After considering the two sides of the coin, this paper concludes that the ethical and moral setbacks of drone strikes surpass its perceived advantages, and as such, it is unethical to use drones in Yemen and Pakistan. The use of drones in military operations in countries such as Yemen and Pakistan has been added to a list of controversial counter-terrorism tactics by the U.S. The technological reconceptualization of warfare has promoted the use of drones in military operations. The debate on the use of UAVs in wartimes is a hotly contested topic. Those who support drone programs argue that drones are effective, easy to use, and less risky to own forces. Further, proponents opine that the use of drones is ethical and effective, especially when the alternative involves the use of airstrikes, which often result in greater collateral damage. On the other hand, drone programs have been heavily challenged on ethical and moral grounds. For instance, the inability of drones to separate combatants from non-combatants is a key issue surrounding the justification for armed drone operations. Civilian casualties create long-term economic and political instability, weaken the U.S. and the Western influence in the Middle East, and form the basis for radicalizing civilians, hence creating more enemies rather than eliminating the existing ones.



Reference List

Boyle, M.J., 2015. The legal and ethical implications of drone warfare. The International Journal of Human Rights, 19:2, 105-126, DOI: 10.1080/13642987.2014.991210.

Fatić, A., 2017. The ethics of drone warfare. Filozofija i društvo28(2), pp.349-364.

Keene, S.D., 2015. Lethal and Legal The Ethics of Drone Strikes. U.S. Army War College Carlisle United States.

O’Halloran, B., 2019. The Ethical Concerns Of Drone And Automated Warfare. Journal of International Relations. Sigma Iota Rho.
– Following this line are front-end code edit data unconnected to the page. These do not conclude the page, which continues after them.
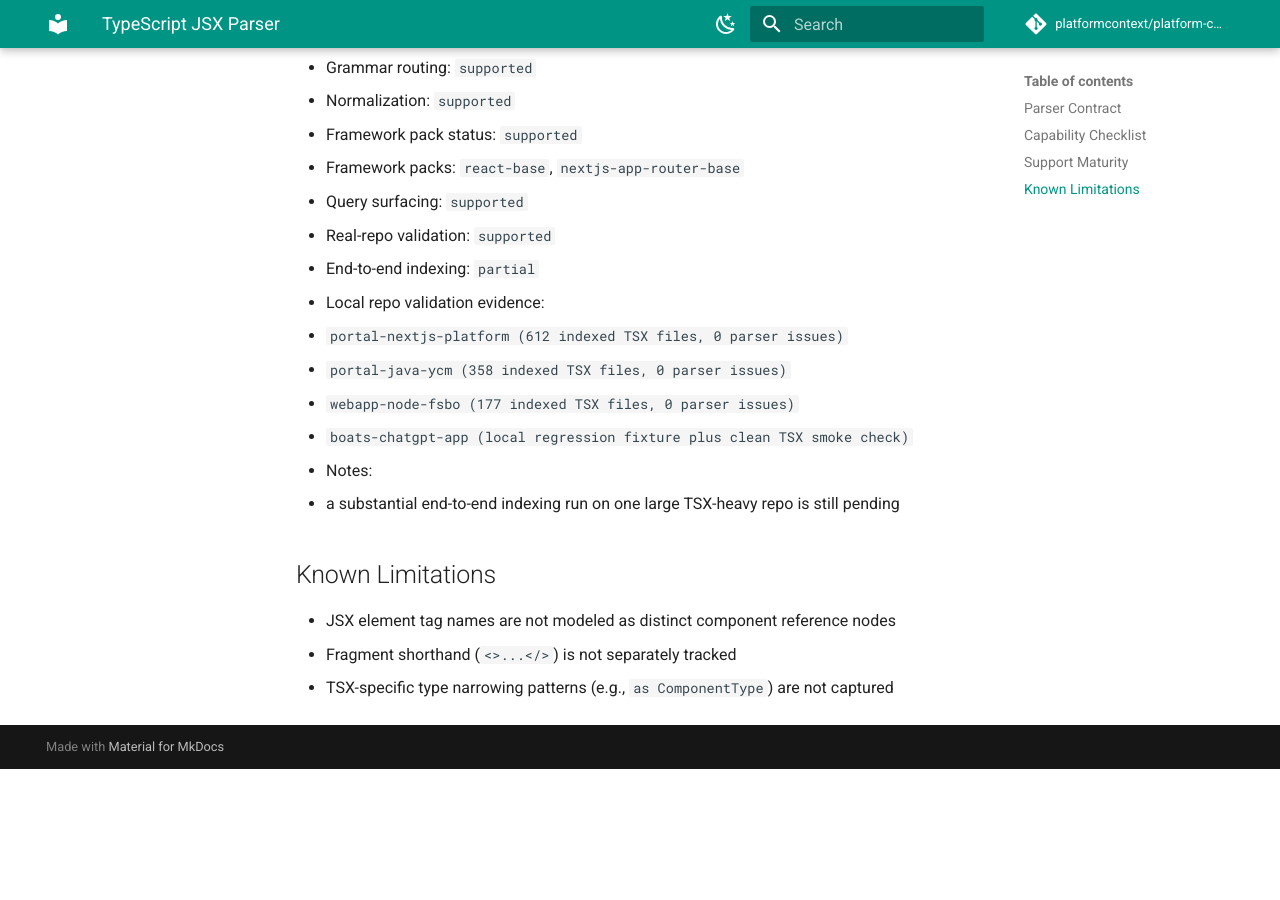
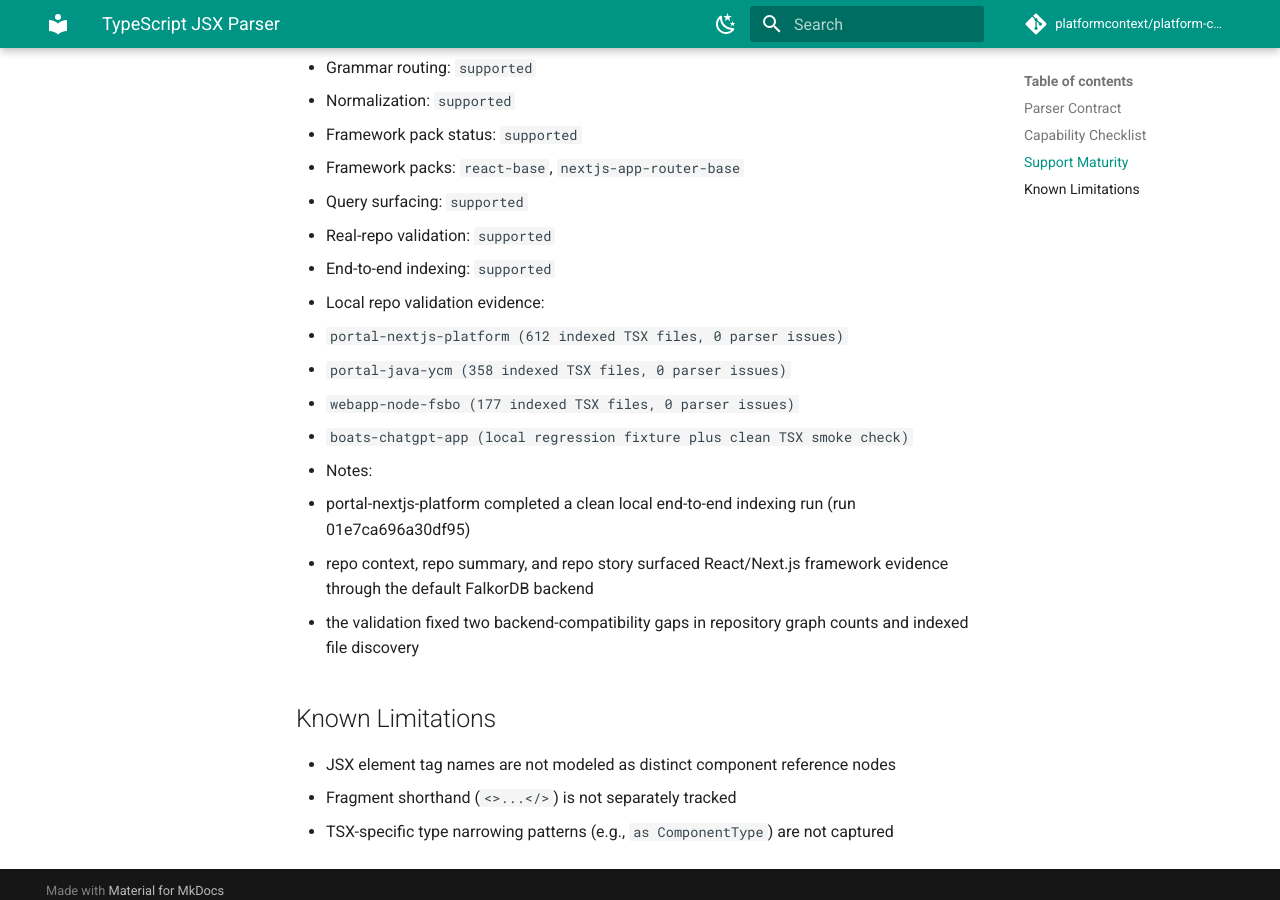
Before and after one commit to platformcontext/platform-context-graph, an MkDocs documentation site: the page built from docs/docs/languages/typescriptjsx.md, in a window 1280 px wide and 900 px high, scrolled down 2977 px. Built offline with MkDocs 1.6.1 and Material for MkDocs 9.7.7, drawn with Linux system fonts in a browser that asks for light colours; comment, search, counter and statistics services are not loaded; before the commit the page ends 3746 px from its top, so only the background shows below that.

Commit message:
fix(query): validate tsx end-to-end on local backend

```diff
--- a/docs/docs/languages/typescriptjsx.md
+++ b/docs/docs/languages/typescriptjsx.md
@@ -31,14 +31,16 @@ Canonical source: `src/platform_context_graph/parsers/capabilities/specs/typescr
 - Framework packs: `react-base`, `nextjs-app-router-base`
 - Query surfacing: `supported`
 - Real-repo validation: `supported`
-- End-to-end indexing: `partial`
+- End-to-end indexing: `supported`
 - Local repo validation evidence:
   - `portal-nextjs-platform (612 indexed TSX files, 0 parser issues)`
   - `portal-java-ycm (358 indexed TSX files, 0 parser issues)`
   - `webapp-node-fsbo (177 indexed TSX files, 0 parser issues)`
   - `boats-chatgpt-app (local regression fixture plus clean TSX smoke check)`
 - Notes:
-  - a substantial end-to-end indexing run on one large TSX-heavy repo is still pending
+  - portal-nextjs-platform completed a clean local end-to-end indexing run (run 01e7ca696a30df95)
+  - repo context, repo summary, and repo story surfaced React/Next.js framework evidence through the default FalkorDB backend
+  - the validation fixed two backend-compatibility gaps in repository graph counts and indexed file discovery
 
 
 ## Known Limitations
--- a/src/platform_context_graph/parsers/capabilities/specs/typescriptjsx.yaml
+++ b/src/platform_context_graph/parsers/capabilities/specs/typescriptjsx.yaml
@@ -21,9 +21,11 @@ support_maturity:
     - portal-java-ycm (358 indexed TSX files, 0 parser issues)
     - webapp-node-fsbo (177 indexed TSX files, 0 parser issues)
     - boats-chatgpt-app (local regression fixture plus clean TSX smoke check)
-  end_to_end_indexing: partial
+  end_to_end_indexing: supported
   notes:
-    - a substantial end-to-end indexing run on one large TSX-heavy repo is still pending
+    - portal-nextjs-platform completed a clean local end-to-end indexing run (run 01e7ca696a30df95)
+    - repo context, repo summary, and repo story surfaced React/Next.js framework evidence through the default FalkorDB backend
+    - the validation fixed two backend-compatibility gaps in repository graph counts and indexed file discovery
 capabilities:
 - id: functions
   name: Functions
```
Also changed, not shown: docs/docs/languages/support-maturity.md (+1 -1 lines), docs/superpowers/plans/2026-04-07-language-and-framework-parser-maturity-implementation.md (+12 -8 lines), 4 other files.
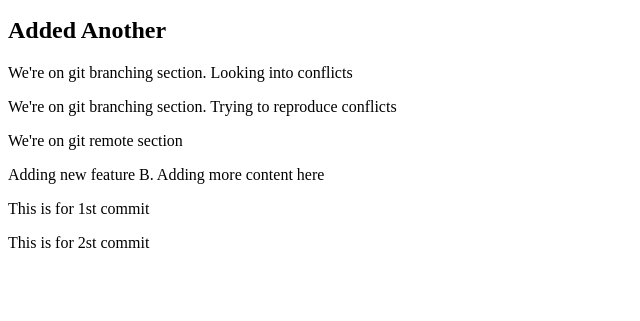
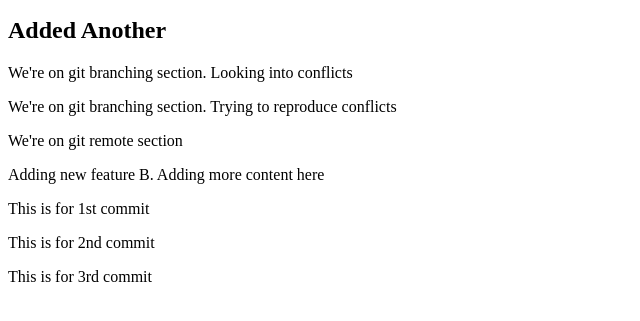
Before and after one commit to AsminBudha/git-session-data-internship, a plain HTML site: page index.html in a window 1280 px wide. Shown: the part 101-422 px from the top of the page, without its empty margins (0-640 px from the left). Drawn offline with Linux system fonts and the light colour scheme.

Commit message:
Add first commit for rebase

```diff
--- a/index.html
+++ b/index.html
@@ -16,6 +16,7 @@
     <p>We're on git remote section</p>
     <p>Adding new feature B. Adding more content here</p>
     <p>This is for 1st commit</p>
-    <p>This is for 2st commit</p>
+    <p>This is for 2nd commit</p>
+    <p>This is for 3rd commit</p>
 </body>
 </html>
```
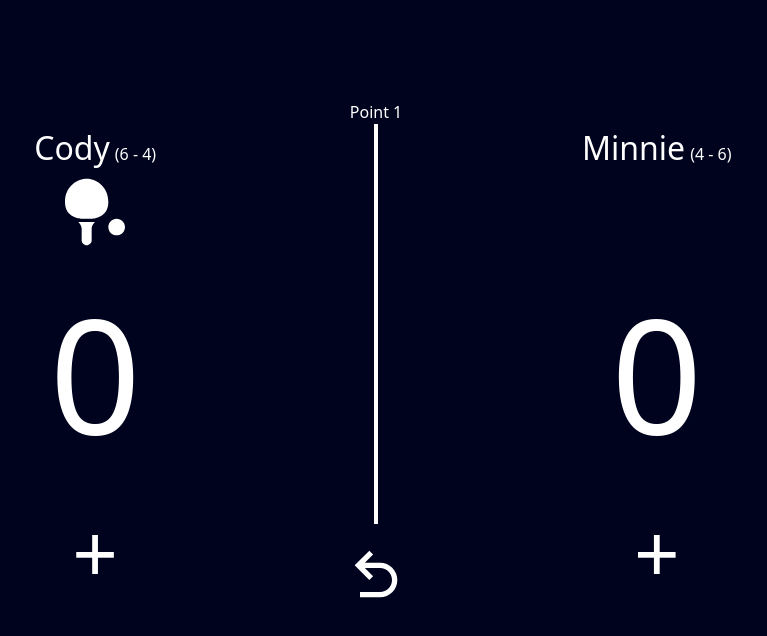
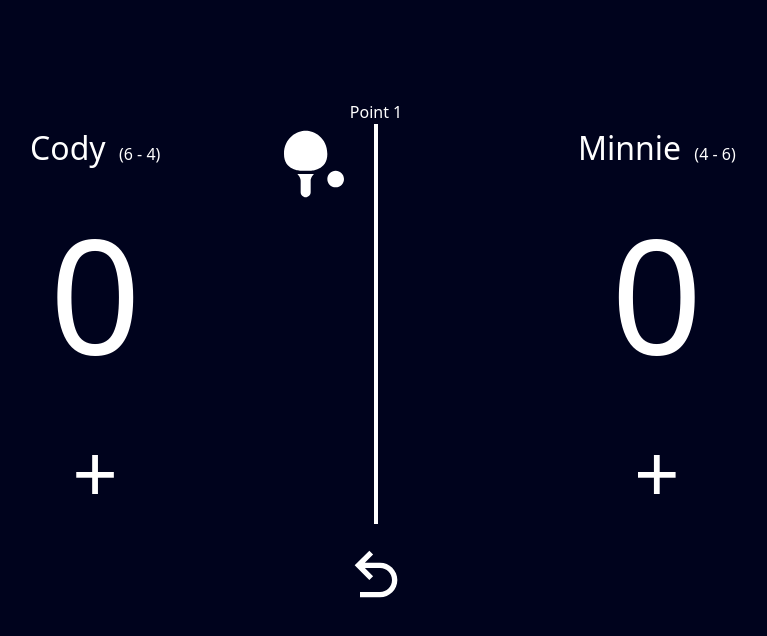
Before and after one commit to ckevins/ping-pong, a Vue app in the folder ping-pong-ui/: page / in a window 1280 px wide. Shown: the top 636 px of the page, without its empty margins (264-1031 px from the left). Built offline with nearby package versions, Linux system fonts and the light colour scheme.

Commit message:
add advantage indicator

```diff
--- a/ping-pong-ui/src/components/JumboTron.vue
+++ b/ping-pong-ui/src/components/JumboTron.vue
@@ -8,6 +8,8 @@
       :score="currentScore?.playerOneScore || 0"
       :is-serving="currentPoint.servingPlayer === 1"
       :is-final-score="isFinalScore"
+      :has-advantage="hasAdvantage(game.playerOne)"
+      :player-position="1"
       @update-score="updateScore(game.playerOne)"
       />
       <div class="divider-section">
@@ -23,6 +25,8 @@
       :score="currentScore?.playerTwoScore || 0"
       :is-serving="currentPoint.servingPlayer === 2"
       :is-final-score="isFinalScore"
+      :has-advantage="hasAdvantage(game.playerTwo)"
+      :player-position="2"
       @update-score="updateScore(game.playerTwo)"
       />
     </div>
@@ -82,6 +86,16 @@ const isDeuce = computed((): boolean => {
   if (!currentScore.value || isFinalScore.value) return false;
   return currentScore.value.playerOneScore >= 20 && currentScore.value.playerTwoScore >= 20;
 });
+
+function hasAdvantage (player: Player): boolean {
+  if (
+    !isDeuce.value
+    || !currentScore.value
+    || currentScore.value?.playerOneScore === currentScore.value?.playerTwoScore
+  ) return false;
+  const { leadPlayer } = getLeadScore(currentScore.value);
+  return leadPlayer.id === player.id;
+}
 
 function updateScore (pointWinner: Player) {
   if (isFinalScore.value) return;
--- a/ping-pong-ui/src/components/PaddleIcon.vue
+++ b/ping-pong-ui/src/components/PaddleIcon.vue
@@ -1,6 +1,6 @@
 <template>
 <svg
-style="width: 5rem; height: 5rem; margin: auto"
+style="width: 5rem; height: 5rem;"
 viewBox="0 0 24 24"
 >
 <path
--- a/ping-pong-ui/src/components/PlayerScore.vue
+++ b/ping-pong-ui/src/components/PlayerScore.vue
@@ -1,9 +1,14 @@
 <template>
   <div class="text-center player-score">
-    <p id="player-name">{{ props.player.name }}<span class="win-loss-record">({{ props.player.wins }} - {{ props.player.losses }})</span></p>
-    <div class="serving-indicator">
-      <PaddleIcon v-if="props.isServing && !props.isFinalScore" />
-    </div>
+    <section class="player-name-section">
+      <p id="player-name">{{ props.player.name }}
+        <span class="win-loss-record">({{ props.player.wins }} - {{ props.player.losses }})</span>
+      </p>
+      <div :class="playerPosition === 1 ? 'serving-indicator player-one' : 'serving-indicator player-two'">
+        <PaddleIcon :class="props.isServing && !props.isFinalScore ? '' : 'invisible'" />
+        <p :class="hasAdvantage ? '' : 'invisible'" id="advantage">Adv.</p>
+      </div>
+    </section>
     <div>
       <div id="jumbo-tron">{{ props.score }}</div>
     </div>
@@ -20,6 +25,8 @@ const props = defineProps<{
   score: number;
   isServing: boolean;
   isFinalScore: boolean;
+  hasAdvantage: boolean;
+  playerPosition: number;
 }>();
 
 const emit = defineEmits(["update-score"]);
@@ -29,6 +36,10 @@ const emit = defineEmits(["update-score"]);
 .player-score {
   flex-grow: 1;
   max-width: 48%;
+}
+
+.player-name-section {
+  position: relative;
 }
 
 .win-loss-record {
@@ -41,7 +52,21 @@ const emit = defineEmits(["update-score"]);
 }
 
 .serving-indicator {
+  position: absolute;
+  top: 0;
+  display: flex;
+  justify-content: center;
+  flex-direction: column;
+  align-items: center;
   min-height: 5rem;
+}
+
+.player-one {
+  right: 0;
+}
+
+.player-two {
+  left: 0;
 }
 
 #jumbo-tron {
@@ -55,4 +80,9 @@ const emit = defineEmits(["update-score"]);
 .invisible {
   opacity: 0;
 }
+
+#advantage {
+  color: green;
+  font-weight: bolder;
+}
 </style>
```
Wright, E.A., 2015. Of Drones and Justice: A Just War Theory Analysis of the United States’ Drone Campaigns. Richard T. Schellhase Essay Prize in Ethics. 4.